• [Task data]:
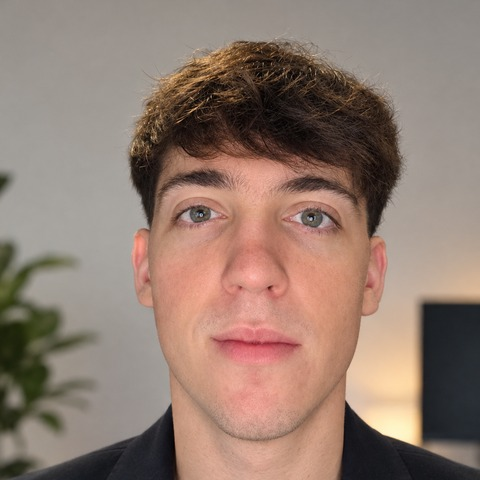
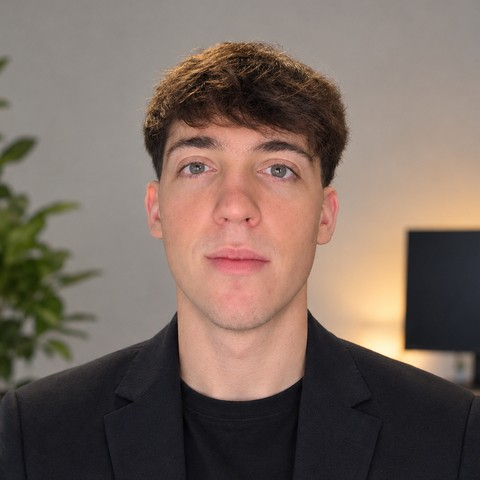
Envio de mails por relay (Apps Script) y nuevo recorte de la foto de Patricio
- Railway bloquea el SMTP saliente (Connection timeout contra smtp.gmail.com), asi que server.js
  ahora entrega los mails por HTTPS a un Google Apps Script (email/relay-apps-script.gs) que los
  manda desde la misma cuenta de Gmail. Sin MAIL_RELAY_URL usa SMTP directo (local).
- package.json: engines node >= 18 (fetch global).
- team-patricio.jpg: recorte nuevo con mas cuello/saco (el anterior terminaba en el menton).

diff --git a/server.js b/server.js
@@ -2,8 +2,10 @@
 // Sirve el sitio estático y expone POST /api/demo (solicitud de demo por mail).
 // Credenciales SMTP: SÓLO por variables de entorno (Railway) o un .env local
 // ignorado por git — nunca en el repo.
-//   SMTP_USER  cuenta de Gmail que envía (y recibe la notificación interna)
-//   SMTP_PASS  contraseña de aplicación de esa cuenta
+//   MAIL_RELAY_URL / MAIL_RELAY_TOKEN  PRODUCCIÓN: URL del Apps Script que envía los mails (ver email/relay-apps-script.gs)
+//                y el secreto compartido. Railway bloquea SMTP saliente, por eso no se usa SMTP ahí.
+//   SMTP_USER  cuenta de Gmail (recibe el aviso interno; en local también envía por SMTP)
+//   SMTP_PASS  contraseña de aplicación de esa cuenta (sólo hace falta para SMTP directo, o sea local)
 //   MAIL_TO    (opcional) destinatario de la notificación interna; default SMTP_USER
 //   MAIL_DRY_RUN=1  no envía: arma los mails y los imprime en consola (para probar)
 
@@ -74,25 +76,51 @@ function getTransporter() {
   return transporter;
 }
 
-async function sendDemo(d) {
+// Entrega un mail. Railway (planes sin SMTP saliente) da "Connection timeout" contra smtp.gmail.com,
+// así que en producción se usa el RELAY: un POST por HTTPS a un Google Apps Script (email/relay-apps-script.gs)
+// que manda el mail desde la misma cuenta de Gmail. Sin MAIL_RELAY_URL se usa SMTP directo (sirve en local).
+async function deliver(m) {
+  if (!DRY && process.env.MAIL_RELAY_URL) {
+    const r = await fetch(process.env.MAIL_RELAY_URL, {
+      method: 'POST', redirect: 'follow', signal: AbortSignal.timeout(25000),
+      headers: { 'Content-Type': 'text/plain;charset=utf-8' },
+      body: JSON.stringify({
+        token: process.env.MAIL_RELAY_TOKEN || '', to: m.to, subject: m.subject, html: m.html,
+        replyTo: m.replyTo ? m.replyTo.address : '', fromName: 'Minerva Systems'
+      })
+    });
+    const txt = await r.text();
+    let j;
+    try { j = JSON.parse(txt); } catch (e) { throw new Error('el relay respondió algo inesperado (HTTP ' + r.status + ')'); }
+    if (!j.ok) throw new Error('el relay rechazó el envío: ' + (j.error || 'sin detalle'));
+    return null;
+  }
   const t = getTransporter();
-  if (!t) throw new Error('SMTP_USER/SMTP_PASS no configurados');
-  const from = process.env.SMTP_USER || 'demo@localhost';
-  const to = process.env.MAIL_TO || from;
+  if (!t) throw new Error('falta MAIL_RELAY_URL o SMTP_USER/SMTP_PASS');
+  return t.sendMail({
+    from: process.env.SMTP_USER || 'demo@localhost',
+    to: m.toName ? { name: m.toName, address: m.to } : m.to,
+    replyTo: m.replyTo, subject: m.subject, html: m.html
+  });
+}
+
+async function sendDemo(d) {
+  const to = process.env.MAIL_TO || process.env.SMTP_USER || (DRY ? 'demo@localhost' : '');
+  if (!to) throw new Error('falta MAIL_TO o SMTP_USER (destinatario del aviso interno)');
 
   // primero el aviso interno: si la casilla del cliente rebota, el lead no se pierde
-  const interno = await t.sendMail({
-    from: from, to: to, replyTo: { name: d.name, address: d.email },
+  const interno = await deliver({
+    to: to, replyTo: { name: d.name, address: d.email },
     subject: 'Nueva solicitud de demo — ' + d.name, html: fill(TPL_INTERNO, d)
   });
-  if (DRY) console.log('[dry-run] interno →', to, '\n', interno.message);
+  if (DRY && interno) console.log('[dry-run] interno →', to, '\n', interno.message);
 
   try {
-    const cliente = await t.sendMail({
-      from: from, to: { name: d.name, address: d.email },
+    const cliente = await deliver({
+      to: d.email, toName: d.name,
       subject: 'Solicitud de demo — ' + d.name, html: fill(TPL_CLIENTE, d)
     });
-    if (DRY) console.log('[dry-run] cliente →', d.email, '\n', cliente.message);
+    if (DRY && cliente) console.log('[dry-run] cliente →', d.email, '\n', cliente.message);
   } catch (e) {
     console.error('No se pudo enviar la confirmación al cliente:', e.message);
   }

diff --git a/CLAUDE.md b/CLAUDE.md
@@ -28,8 +28,10 @@ unica dependencia externa son las fuentes de Google Fonts (Bricolage Grotesque +
     Grotesque/Instrument Sans (variable fonts de Google Fonts, ejes weight/width) + un glow radial
     suave (ojo con la intensidad: sin cuidado se come el navy y queda todo oliva/dorado).
   - `team-patricio.jpg` y `team-luciano.jpg` — fotos del equipo en el cierre, recorte cuadrado de 480x480
-    centrado en la cara (la de Luciano salio de un original de 1448x1086, recorte de 940x940 en x=375,y=20;
-    el PNG original de 2 MB no se versiona). Juan Chueco sigue con el placeholder `.team__ph` (iniciales)
+    centrado en la cara (la de Patricio salio de un original de 1088x1446, recorte de 960x960 en x=85,y=84: el
+    recorte anterior terminaba justo en el menton y se veia "cortado", ahora deja cuello y saco abajo; la de Luciano
+    salio de un original de 1448x1086, recorte de 940x940 en x=375,y=20;
+    los PNG originales de ~2 MB no se versionan). Juan Chueco sigue con el placeholder `.team__ph` (iniciales)
     hasta que haya foto. En la seccion de cierre las fotos miden `clamp(88px,9vw,112px)` con un halo dorado suave (antes 64px; pedido del cliente/jefe: agrandarlas).
   - `system/` — capturas reales del sistema para la galeria de `#cadena` (ver mas abajo). 8 archivos
     (5 `.jpg` y 3 `.png`: `gastos-mensuales`, `ventas-dashboard` y `comisiones-de-empresa`), entre 1905 y 2161 de
@@ -197,11 +199,8 @@ Convenciones:
   `MinervaController.cs`: los datos del usuario se escapan a HTML antes de entrar al template, el aviso
   interno va primero (si la casilla del cliente rebota el lead no se pierde y igual se responde OK),
   limite de 5 envios por hora por IP y tope de largo por campo.
-- **Credenciales SMTP: NUNCA en el repo.** Van por variables de entorno: `SMTP_USER` (la cuenta de Gmail
-  que envia y recibe el aviso interno), `SMTP_PASS` (contraseña de aplicacion) y opcional `MAIL_TO`. En Railway:
-  Variables del servicio. En local: exportarlas o crear un `.env` (esta en `.gitignore`). Sin ellas el
-  endpoint responde 500 y el modal muestra el error. `MAIL_DRY_RUN=1` arma los mails y los imprime en
-  consola sin enviar (para probar sin mandar nada).
+- **Envio de mails en PRODUCCION = relay por Apps Script (Railway bloquea el SMTP saliente).** Al desplegar, el envio directo por SMTP daba `Error al enviar el mail: Connection timeout` (smtp.gmail.com:587 no es alcanzable desde Railway en planes sin SMTP saliente; local si andaba). Por eso `server.js` tiene `deliver()`: si hay `MAIL_RELAY_URL`, hace un POST por HTTPS (fetch global, Node >= 18, `engines` en package.json) a un Google Apps Script (`email/relay-apps-script.gs`, con las instrucciones de instalacion adentro) que manda el mail con `MailApp` desde la misma cuenta de Gmail; sin `MAIL_RELAY_URL` usa SMTP directo con nodemailer (util en local). El script se instala UNA vez en script.google.com logueado como la cuenta de Gmail, como "Aplicacion web" (ejecutar como "Yo", acceso "Cualquier persona"), y el secreto compartido `TOKEN` del script tiene que ser igual a `MAIL_RELAY_TOKEN`. Si se edita el script hay que publicar "Nueva version" de la implementacion. Cuota de Google para cuentas gratuitas: ~100 destinatarios/dia. Apps Script contesta con un 302 a una URL de googleusercontent: `fetch` lo sigue solo. El log del servidor dice el motivo de cada fallo (`el relay rechazo el envio: token invalido`, etc.).
+- **Credenciales: NUNCA en el repo.** Variables de entorno en Railway (Variables del servicio): `MAIL_RELAY_URL` (URL `/exec` del Apps Script) y `MAIL_RELAY_TOKEN` (el secreto compartido) para producción; `SMTP_USER` (cuenta de Gmail: destinatario del aviso interno) y opcional `MAIL_TO` (si el aviso debe ir a otra casilla). `SMTP_PASS` (contraseña de aplicacion) solo hace falta para SMTP directo, es decir en local (`.env`, en `.gitignore`). Sin destino de envio el endpoint responde 500 y el modal muestra el error. `MAIL_DRY_RUN=1` arma los mails y los imprime en consola sin enviar (para probar sin mandar nada).
 
 ## Correr localmente
 
@@ -218,7 +217,7 @@ browser sigue mostrando el sitio, pero el boton de demo no funciona sin el servi
 
 - `package.json`: dependencia unica `nodemailer`; `npm start` = `node server.js` (usa `$PORT`).
 - Railway (Nixpacks) detecta Node, corre `npm install` y `npm start`. `$PORT` lo inyecta Railway.
-- **Hay que cargar `SMTP_USER` y `SMTP_PASS` en las Variables de Railway** para que el modal envie mails.
+- **Variables de Railway para que el modal envie mails: `MAIL_RELAY_URL`, `MAIL_RELAY_TOKEN` y `SMTP_USER`** (ver arriba; `SMTP_PASS` no sirve en Railway porque bloquea el SMTP saliente).
 - No hace falta Dockerfile ni `railway.json`.
 
 Flujo: commit + push a GitHub -> Railway "New Project" -> "Deploy from GitHub repo" -> este repo.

• [Exercise directions]: A single number is the whole answer: the count of lines above that hold "await".

• [Answer space]: 6